Destructive division and disunity among Christians, not least evangelicals, is not merely a 'church matter', says David Coffey. It is a counter-witness which contributes to terrible division and sometimes violence in the world.
A strong statement from a range of evangelical organizations has called on the Church of Scotland to affirm the membership and ministry of gay people in the church on biblical and traditional grounds - in opposition to anti-gay activists.
More than 1,200 faith-based and antipoverty activists took part in the recent Mobilization to End Poverty event in the USA, which aimed to consolidate broad-based support for fresh policies on social justice and deprivation.
Much contemporary human rights discourse is individualistic. But, Savi Hensman points out, human beings are also shaped by economic, social, cultural and religious forces which work for justice - or against it.

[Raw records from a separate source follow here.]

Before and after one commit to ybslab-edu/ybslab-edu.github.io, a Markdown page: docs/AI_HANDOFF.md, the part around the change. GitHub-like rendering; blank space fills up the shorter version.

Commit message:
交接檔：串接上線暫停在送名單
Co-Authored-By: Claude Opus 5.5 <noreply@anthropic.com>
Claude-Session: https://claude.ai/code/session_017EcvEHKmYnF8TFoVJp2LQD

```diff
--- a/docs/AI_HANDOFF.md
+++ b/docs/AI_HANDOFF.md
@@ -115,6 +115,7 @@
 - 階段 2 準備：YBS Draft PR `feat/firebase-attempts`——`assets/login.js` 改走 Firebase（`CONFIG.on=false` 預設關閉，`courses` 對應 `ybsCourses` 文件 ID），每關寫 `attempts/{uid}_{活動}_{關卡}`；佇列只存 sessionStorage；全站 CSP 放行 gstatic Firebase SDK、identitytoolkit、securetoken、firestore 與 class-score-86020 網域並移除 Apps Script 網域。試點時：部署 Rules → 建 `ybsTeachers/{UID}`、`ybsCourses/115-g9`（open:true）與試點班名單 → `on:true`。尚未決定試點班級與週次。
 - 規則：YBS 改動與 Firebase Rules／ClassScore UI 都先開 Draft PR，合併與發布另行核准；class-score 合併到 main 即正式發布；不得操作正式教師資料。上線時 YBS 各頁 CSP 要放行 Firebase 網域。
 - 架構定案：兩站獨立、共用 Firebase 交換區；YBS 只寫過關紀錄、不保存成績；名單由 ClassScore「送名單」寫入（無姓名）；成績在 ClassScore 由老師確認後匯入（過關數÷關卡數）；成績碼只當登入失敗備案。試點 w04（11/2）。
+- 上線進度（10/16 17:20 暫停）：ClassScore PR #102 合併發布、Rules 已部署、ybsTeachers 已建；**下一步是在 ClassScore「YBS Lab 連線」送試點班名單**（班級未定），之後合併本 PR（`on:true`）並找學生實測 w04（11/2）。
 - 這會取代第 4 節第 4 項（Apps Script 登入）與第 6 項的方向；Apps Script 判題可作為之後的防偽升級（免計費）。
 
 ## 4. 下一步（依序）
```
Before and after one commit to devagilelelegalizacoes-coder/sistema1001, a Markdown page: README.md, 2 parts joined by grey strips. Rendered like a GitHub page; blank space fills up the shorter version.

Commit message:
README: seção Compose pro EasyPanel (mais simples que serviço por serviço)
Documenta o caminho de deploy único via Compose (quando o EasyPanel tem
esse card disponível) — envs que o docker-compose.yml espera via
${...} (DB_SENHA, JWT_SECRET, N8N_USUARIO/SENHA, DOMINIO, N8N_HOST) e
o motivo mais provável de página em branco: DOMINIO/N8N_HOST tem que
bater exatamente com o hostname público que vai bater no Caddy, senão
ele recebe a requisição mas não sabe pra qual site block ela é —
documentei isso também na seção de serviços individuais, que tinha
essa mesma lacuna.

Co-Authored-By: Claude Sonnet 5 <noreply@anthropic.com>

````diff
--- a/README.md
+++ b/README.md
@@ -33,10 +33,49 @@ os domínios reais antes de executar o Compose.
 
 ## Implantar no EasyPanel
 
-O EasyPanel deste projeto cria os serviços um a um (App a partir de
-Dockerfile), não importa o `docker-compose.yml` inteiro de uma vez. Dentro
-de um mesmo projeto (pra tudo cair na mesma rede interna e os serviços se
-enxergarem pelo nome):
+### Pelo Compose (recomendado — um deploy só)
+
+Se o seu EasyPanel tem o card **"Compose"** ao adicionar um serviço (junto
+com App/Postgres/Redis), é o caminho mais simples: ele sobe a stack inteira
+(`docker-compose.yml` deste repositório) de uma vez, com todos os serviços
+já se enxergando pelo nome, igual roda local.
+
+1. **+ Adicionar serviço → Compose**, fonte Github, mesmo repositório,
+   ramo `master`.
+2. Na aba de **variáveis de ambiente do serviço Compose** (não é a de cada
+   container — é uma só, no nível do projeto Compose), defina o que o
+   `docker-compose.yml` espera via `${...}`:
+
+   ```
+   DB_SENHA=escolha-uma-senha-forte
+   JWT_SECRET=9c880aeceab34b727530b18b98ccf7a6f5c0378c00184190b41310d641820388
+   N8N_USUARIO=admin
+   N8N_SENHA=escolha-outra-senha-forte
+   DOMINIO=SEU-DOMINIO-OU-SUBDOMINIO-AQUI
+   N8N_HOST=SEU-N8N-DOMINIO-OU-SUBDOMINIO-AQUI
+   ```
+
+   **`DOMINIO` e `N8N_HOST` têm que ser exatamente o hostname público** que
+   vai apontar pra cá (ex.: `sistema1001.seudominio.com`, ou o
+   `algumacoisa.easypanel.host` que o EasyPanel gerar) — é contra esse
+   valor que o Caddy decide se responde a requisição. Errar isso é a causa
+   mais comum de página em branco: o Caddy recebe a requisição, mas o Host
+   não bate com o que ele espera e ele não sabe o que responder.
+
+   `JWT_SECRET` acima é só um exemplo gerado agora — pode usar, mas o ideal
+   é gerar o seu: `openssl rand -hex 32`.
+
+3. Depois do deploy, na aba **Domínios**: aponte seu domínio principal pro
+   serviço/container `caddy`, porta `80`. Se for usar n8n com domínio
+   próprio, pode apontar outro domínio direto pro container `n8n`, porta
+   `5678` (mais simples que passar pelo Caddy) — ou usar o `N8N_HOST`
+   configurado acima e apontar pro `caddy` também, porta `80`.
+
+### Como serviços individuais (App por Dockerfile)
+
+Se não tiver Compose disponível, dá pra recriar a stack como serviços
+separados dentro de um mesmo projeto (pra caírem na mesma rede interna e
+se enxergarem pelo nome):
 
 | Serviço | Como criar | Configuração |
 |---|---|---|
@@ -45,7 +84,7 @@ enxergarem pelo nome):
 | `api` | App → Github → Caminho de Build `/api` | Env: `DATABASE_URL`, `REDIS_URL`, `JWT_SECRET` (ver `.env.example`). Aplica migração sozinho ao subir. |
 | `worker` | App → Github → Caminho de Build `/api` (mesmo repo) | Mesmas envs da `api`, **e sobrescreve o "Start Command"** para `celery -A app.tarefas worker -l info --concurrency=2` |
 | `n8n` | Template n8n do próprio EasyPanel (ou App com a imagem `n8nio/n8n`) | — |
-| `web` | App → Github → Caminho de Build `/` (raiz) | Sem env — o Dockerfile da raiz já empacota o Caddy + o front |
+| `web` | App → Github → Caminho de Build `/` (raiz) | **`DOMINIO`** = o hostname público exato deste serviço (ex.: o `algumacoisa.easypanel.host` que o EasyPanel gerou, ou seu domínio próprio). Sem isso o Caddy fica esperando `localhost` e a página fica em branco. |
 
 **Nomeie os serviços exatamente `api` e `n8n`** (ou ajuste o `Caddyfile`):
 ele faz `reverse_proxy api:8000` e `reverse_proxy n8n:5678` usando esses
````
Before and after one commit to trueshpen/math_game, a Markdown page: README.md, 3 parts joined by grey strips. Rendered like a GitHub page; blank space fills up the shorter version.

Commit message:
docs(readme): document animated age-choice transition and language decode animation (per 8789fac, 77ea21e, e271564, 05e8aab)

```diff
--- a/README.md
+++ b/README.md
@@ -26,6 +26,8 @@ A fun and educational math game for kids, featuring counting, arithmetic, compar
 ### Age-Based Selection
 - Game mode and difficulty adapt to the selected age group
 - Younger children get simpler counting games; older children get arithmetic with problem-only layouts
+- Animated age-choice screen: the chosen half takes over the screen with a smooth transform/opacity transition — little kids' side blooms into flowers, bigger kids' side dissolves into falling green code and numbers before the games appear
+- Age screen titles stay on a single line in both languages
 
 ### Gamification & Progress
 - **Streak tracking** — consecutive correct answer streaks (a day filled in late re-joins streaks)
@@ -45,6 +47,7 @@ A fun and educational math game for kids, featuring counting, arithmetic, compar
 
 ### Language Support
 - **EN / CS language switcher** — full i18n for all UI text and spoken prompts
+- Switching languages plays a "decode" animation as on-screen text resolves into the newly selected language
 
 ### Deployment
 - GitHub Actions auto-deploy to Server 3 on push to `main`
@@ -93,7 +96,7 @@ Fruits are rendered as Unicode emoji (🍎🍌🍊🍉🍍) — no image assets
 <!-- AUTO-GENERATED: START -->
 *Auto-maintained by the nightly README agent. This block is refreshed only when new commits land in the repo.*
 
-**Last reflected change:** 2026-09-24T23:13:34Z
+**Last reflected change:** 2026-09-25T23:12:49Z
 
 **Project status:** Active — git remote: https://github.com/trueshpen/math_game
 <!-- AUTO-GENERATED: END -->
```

Leading evangelical Christian celebrity Sir Cliff Richard, who is now aged 67, thinks the church should be supportive of committed gay relationships and says he is sick of intrusive speculation about his own sexuality.
The head of the Church Army, a leading Anglican mission agency with a significant evangelical constituency, has expressed his distress at the failure of two Anglican archbishops to clearly condemn violence against gay people.